Self-proclaimed “artist and geek” Nye Thompson won a competition organised by London Met and arts organisation Islington Exhibits to create an exhibition based around ‘DIY communities’ at the university.
Keen to explore how to document the world of Holloway Road, she used electronics, computing and social media in the exhibits at The Museum of the Shared Now.
Ms. Thompson has a strong link to the university after she graduated with an MA in Fine Art last September.
She also studied a BA in Art at Goldsmith’s College in the 1980s, working alongside Young British Artists like Damien Hirst and Tracey Emin.
She said: “In my practice I’m very interested in the relationship between the physical world and virtual world, and the interfaces between them.
“There’s something quite nice about preserving and documenting this virtual ephemera.”

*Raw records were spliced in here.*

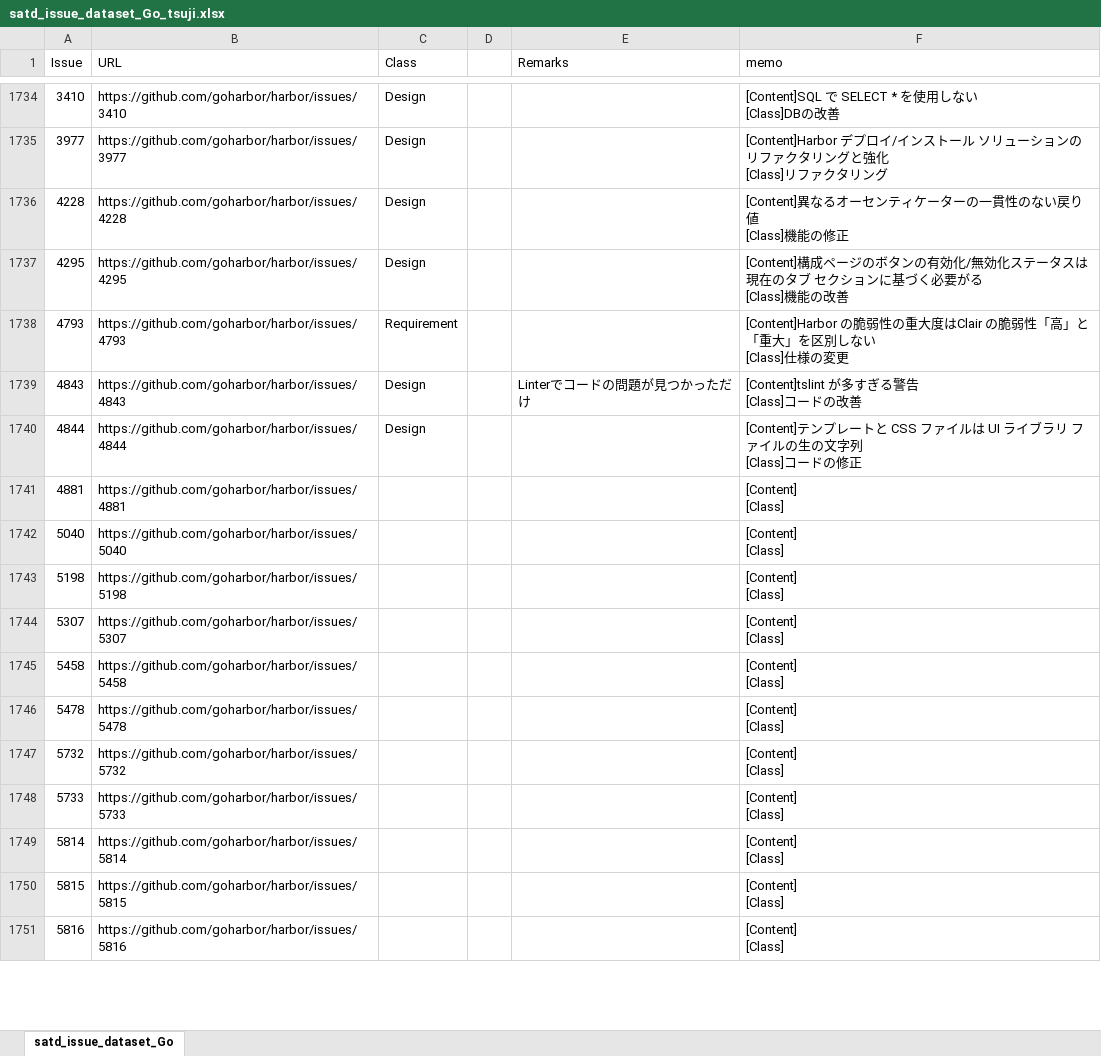
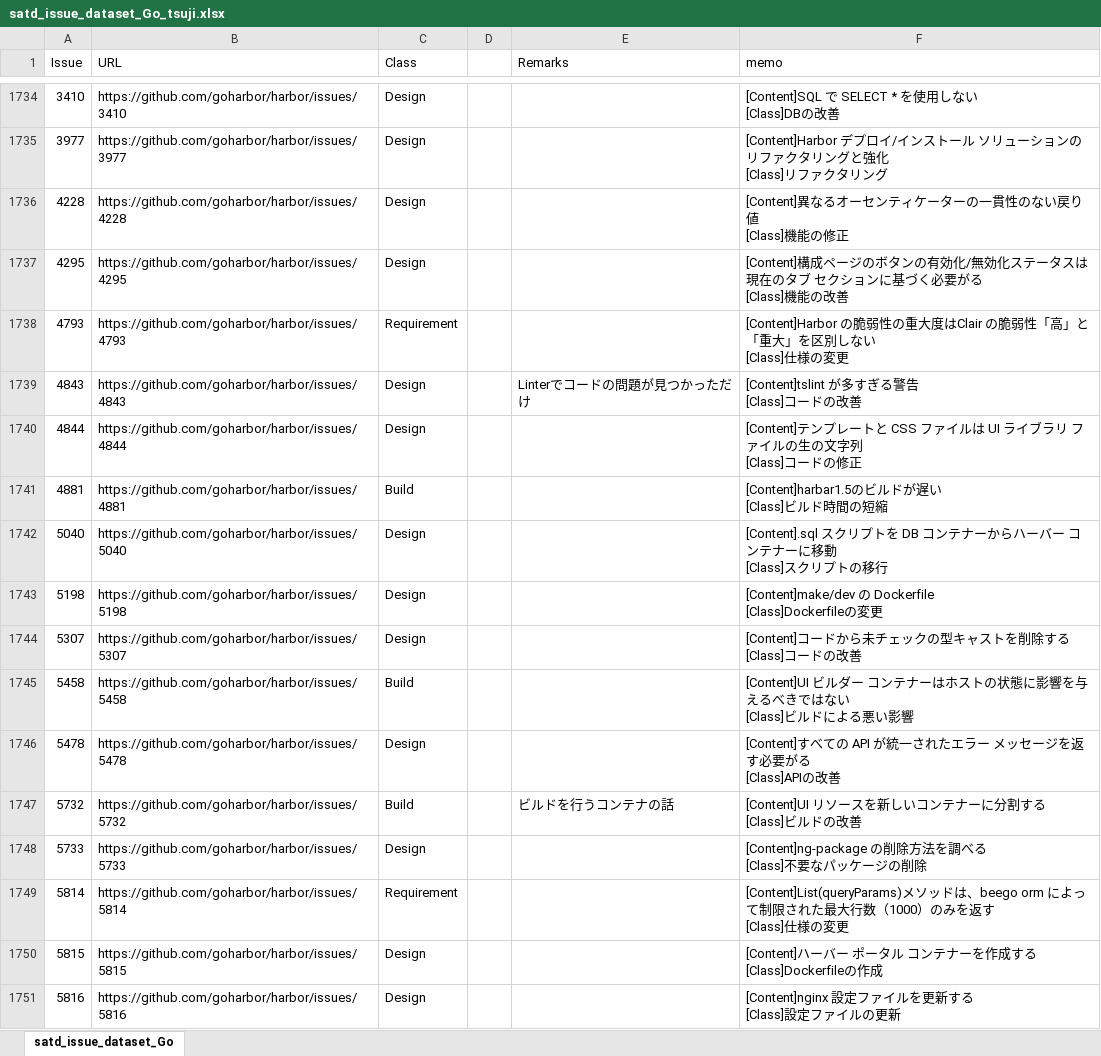
Before and after one commit to 3cywfym/td_dataset, an Excel workbook: satd_issue_dataset_Go_tsuji.xlsx, sheet satd_issue_dataset_Go, drawn as a sheet; only a part is shown, gaps mark what is left out; values as stored, in another font and other column widths than the file's, no borders; ↵ is a line break in a cell; the diff covers the shown part only; the diff names each change by its address in the sheet, - before the commit and + after, or states it on an @@ line.

```diff
--- a/satd_issue_dataset_Go_tsuji.xlsx (sheet satd_issue_dataset_Go)
+++ b/satd_issue_dataset_Go_tsuji.xlsx (sheet satd_issue_dataset_Go)
-C1741 (Class): (empty)
+C1741 (Class): Build
-F1741 (memo): [Content] ↵ [Class]
+F1741 (memo): [Content]harbar1.5のビルドが遅い ↵ [Class]ビルド時間の短縮
-C1742:C1744 (Class): (empty)
+C1742:C1744 (Class): Design
-F1742 (memo): [Content] ↵ [Class]
+F1742 (memo): [Content].sql スクリプトを DB コンテナーからハーバー コンテナーに移動 ↵ [Class]スクリプトの移行
-F1743 (memo): [Content] ↵ [Class]
+F1743 (memo): [Content]make/dev の Dockerfile ↵ [Class]Dockerfileの変更
-F1744 (memo): [Content] ↵ [Class]
+F1744 (memo): [Content]コードから未チェックの型キャストを削除する ↵ [Class]コードの改善
-C1745 (Class): (empty)
+C1745 (Class): Build
-F1745 (memo): [Content] ↵ [Class]
+F1745 (memo): [Content]UI ビルダー コンテナーはホストの状態に影響を与えるべきではない ↵ [Class]ビルドによる悪い影響
-C1746 (Class): (empty)
+C1746 (Class): Design
-F1746 (memo): [Content] ↵ [Class]
+F1746 (memo): [Content]すべての API が統一されたエラー メッセージを返す必要がる ↵ [Class]APIの改善
-C1747 (Class): (empty)
+C1747 (Class): Build
-E1747 (Remarks): (empty)
+E1747 (Remarks): ビルドを行うコンテナの話
-F1747 (memo): [Content] ↵ [Class]
+F1747 (memo): [Content]UI リソースを新しいコンテナーに分割する ↵ [Class]ビルドの改善
-C1748 (Class): (empty)
+C1748 (Class): Design
-F1748 (memo): [Content] ↵ [Class]
+F1748 (memo): [Content]ng-package の削除方法を調べる ↵ [Class]不要なパッケージの削除
-C1749 (Class): (empty)
+C1749 (Class): Requirement
-F1749 (memo): [Content] ↵ [Class]
+F1749 (memo): [Content]List(queryParams)メソッドは、beego orm によって制限された最大行数（1000）のみを返す ↵ [Class]仕様の変更
-C1750:C1751 (Class): (empty)
+C1750:C1751 (Class): Design
-F1750 (memo): [Content] ↵ [Class]
+F1750 (memo): [Content]ハーバー ポータル コンテナーを作成する ↵ [Class]Dockerfileの作成
-F1751 (memo): [Content] ↵ [Class]
+F1751 (memo): [Content]nginx 設定ファイルを更新する ↵ [Class]設定ファイルの更新
```
Also changed, not shown: 100 edited cells elsewhere in this sheet, labels_test_tsuji.xlsx, 1 other file.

Amongst the pieces is a wall of tweets that mention Holloway Road, preserving the day-to-day activities of local residents.
Next to it is a machine that is linked to Twitter that responds to people’s tweets to the exhibition by releasing marbles down an elaborate track.
Now that the exhibition has finished, Ms. Thompson was delighted with the broad audience that her work reached.
“A lot of the people who come here might not usually go to an art show, so it’s been nice to talk to people with different perspectives to the people who make up the art world.
“And people are quite excited to see their tweets up on the wall!”
Ms. Thompsons is also a part-time software designer, and her two passions have crossed – she helped design the software on which the exhibits run.
Speaking about the community aspect to her work, she said: “I like the idea of a piece of art that changes in response to the environment and the viewer.
“I like that interplay between the viewer and the viewed.”
The Museum of the Shared Now ran from 20-24 October.